--- Input records Enclosed Below ---

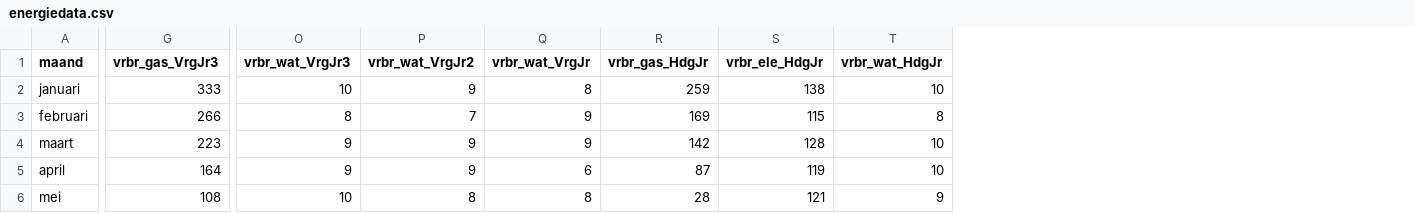
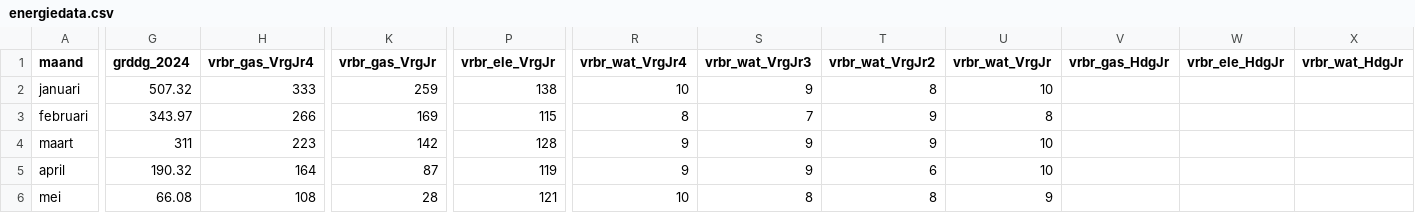
Before and after one commit to jonakeys/energieverbruik, a CSV file: energiedata.csv, drawn as a sheet; only a part is shown, gaps mark what is left out; addresses are those after the commit; the diff covers the shown part only; the diff names each change by its address in the sheet, - before the commit and + after, or states it on an @@ line.

```diff
--- a/energiedata.csv
+++ b/energiedata.csv
+column G (grddg_2024), rows 2-6: 507.32 | 343.97 | 311 | 190.32 | 66.08
+column K (vrbr_gas_VrgJr), rows 2-6: 259 | 169 | 142 | 87 | 28
+column P (vrbr_ele_VrgJr), rows 2-6: 138 | 115 | 128 | 119 | 121
+column R (vrbr_wat_VrgJr4), rows 2-6: 10 | 8 | 9 | 9 | 10
-H1: vrbr_gas_VrgJr3
+H1: vrbr_gas_VrgJr4
-S2 (vrbr_wat_VrgJr3): 10
+S2 (vrbr_wat_VrgJr3): 9
-T2 (vrbr_wat_VrgJr2): 9
+T2 (vrbr_wat_VrgJr2): 8
-U2 (vrbr_wat_VrgJr): 8
+U2 (vrbr_wat_VrgJr): 10
-V2 (vrbr_gas_HdgJr): 259
+V2 (vrbr_gas_HdgJr): (empty)
-W2 (vrbr_ele_HdgJr): 138
+W2 (vrbr_ele_HdgJr): (empty)
-X2 (vrbr_wat_HdgJr): 10
+X2 (vrbr_wat_HdgJr): (empty)
-S3 (vrbr_wat_VrgJr3): 8
+S3 (vrbr_wat_VrgJr3): 7
-T3 (vrbr_wat_VrgJr2): 7
+T3 (vrbr_wat_VrgJr2): 9
-U3 (vrbr_wat_VrgJr): 9
+U3 (vrbr_wat_VrgJr): 8
-V3 (vrbr_gas_HdgJr): 169
+V3 (vrbr_gas_HdgJr): (empty)
-W3 (vrbr_ele_HdgJr): 115
+W3 (vrbr_ele_HdgJr): (empty)
-X3 (vrbr_wat_HdgJr): 8
+X3 (vrbr_wat_HdgJr): (empty)
-U4 (vrbr_wat_VrgJr): 9
+U4 (vrbr_wat_VrgJr): 10
-V4 (vrbr_gas_HdgJr): 142
+V4 (vrbr_gas_HdgJr): (empty)
-W4 (vrbr_ele_HdgJr): 128
+W4 (vrbr_ele_HdgJr): (empty)
-X4:X5 (vrbr_wat_HdgJr): 10
+X4:X5 (vrbr_wat_HdgJr): (empty)
-T5 (vrbr_wat_VrgJr2): 9
+T5 (vrbr_wat_VrgJr2): 6
-U5 (vrbr_wat_VrgJr): 6
+U5 (vrbr_wat_VrgJr): 10
-V5 (vrbr_gas_HdgJr): 87
+V5 (vrbr_gas_HdgJr): (empty)
-W5 (vrbr_ele_HdgJr): 119
+W5 (vrbr_ele_HdgJr): (empty)
-S6 (vrbr_wat_VrgJr3): 10
+S6 (vrbr_wat_VrgJr3): 8
-U6 (vrbr_wat_VrgJr): 8
+U6 (vrbr_wat_VrgJr): 9
-V6 (vrbr_gas_HdgJr): 28
+V6 (vrbr_gas_HdgJr): (empty)
-W6 (vrbr_ele_HdgJr): 121
+W6 (vrbr_ele_HdgJr): (empty)
-X6 (vrbr_wat_HdgJr): 9
+X6 (vrbr_wat_HdgJr): (empty)
```
Also changed, not shown: 40 edited cells elsewhere in this file, energie-stats.csv, stats-energiedata.csv, 8 other files.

--- End of Enclosed Input records ---

> _Directions_
The data is to be restated word for word, with any pictures set aside.

> _Response_
Before and after one commit to jonakeys/energieverbruik, a CSV file: energiedata.csv, drawn as a sheet; only a part is shown, gaps mark what is left out; addresses are those after the commit; the diff covers the shown part only; the diff names each change by its address in the sheet, - before the commit and + after, or states it on an @@ line.

```diff
--- a/energiedata.csv
+++ b/energiedata.csv
+column G (grddg_2024), rows 2-6: 507.32 | 343.97 | 311 | 190.32 | 66.08
+column K (vrbr_gas_VrgJr), rows 2-6: 259 | 169 | 142 | 87 | 28
+column P (vrbr_ele_VrgJr), rows 2-6: 138 | 115 | 128 | 119 | 121
+column R (vrbr_wat_VrgJr4), rows 2-6: 10 | 8 | 9 | 9 | 10
-H1: vrbr_gas_VrgJr3
+H1: vrbr_gas_VrgJr4
-S2 (vrbr_wat_VrgJr3): 10
+S2 (vrbr_wat_VrgJr3): 9
-T2 (vrbr_wat_VrgJr2): 9
+T2 (vrbr_wat_VrgJr2): 8
-U2 (vrbr_wat_VrgJr): 8
+U2 (vrbr_wat_VrgJr): 10
-V2 (vrbr_gas_HdgJr): 259
+V2 (vrbr_gas_HdgJr): (empty)
-W2 (vrbr_ele_HdgJr): 138
+W2 (vrbr_ele_HdgJr): (empty)
-X2 (vrbr_wat_HdgJr): 10
+X2 (vrbr_wat_HdgJr): (empty)
-S3 (vrbr_wat_VrgJr3): 8
+S3 (vrbr_wat_VrgJr3): 7
-T3 (vrbr_wat_VrgJr2): 7
+T3 (vrbr_wat_VrgJr2): 9
-U3 (vrbr_wat_VrgJr): 9
+U3 (vrbr_wat_VrgJr): 8
-V3 (vrbr_gas_HdgJr): 169
+V3 (vrbr_gas_HdgJr): (empty)
-W3 (vrbr_ele_HdgJr): 115
+W3 (vrbr_ele_HdgJr): (empty)
-X3 (vrbr_wat_HdgJr): 8
+X3 (vrbr_wat_HdgJr): (empty)
-U4 (vrbr_wat_VrgJr): 9
+U4 (vrbr_wat_VrgJr): 10
-V4 (vrbr_gas_HdgJr): 142
+V4 (vrbr_gas_HdgJr): (empty)
-W4 (vrbr_ele_HdgJr): 128
+W4 (vrbr_ele_HdgJr): (empty)
-X4:X5 (vrbr_wat_HdgJr): 10
+X4:X5 (vrbr_wat_HdgJr): (empty)
-T5 (vrbr_wat_VrgJr2): 9
+T5 (vrbr_wat_VrgJr2): 6
-U5 (vrbr_wat_VrgJr): 6
+U5 (vrbr_wat_VrgJr): 10
-V5 (vrbr_gas_HdgJr): 87
+V5 (vrbr_gas_HdgJr): (empty)
-W5 (vrbr_ele_HdgJr): 119
+W5 (vrbr_ele_HdgJr): (empty)
-S6 (vrbr_wat_VrgJr3): 10
+S6 (vrbr_wat_VrgJr3): 8
-U6 (vrbr_wat_VrgJr): 8
+U6 (vrbr_wat_VrgJr): 9
-V6 (vrbr_gas_HdgJr): 28
+V6 (vrbr_gas_HdgJr): (empty)
-W6 (vrbr_ele_HdgJr): 121
+W6 (vrbr_ele_HdgJr): (empty)
-X6 (vrbr_wat_HdgJr): 9
+X6 (vrbr_wat_HdgJr): (empty)
```
Also changed, not shown: 40 edited cells elsewhere in this file, energie-stats.csv, stats-energiedata.csv, 8 other files.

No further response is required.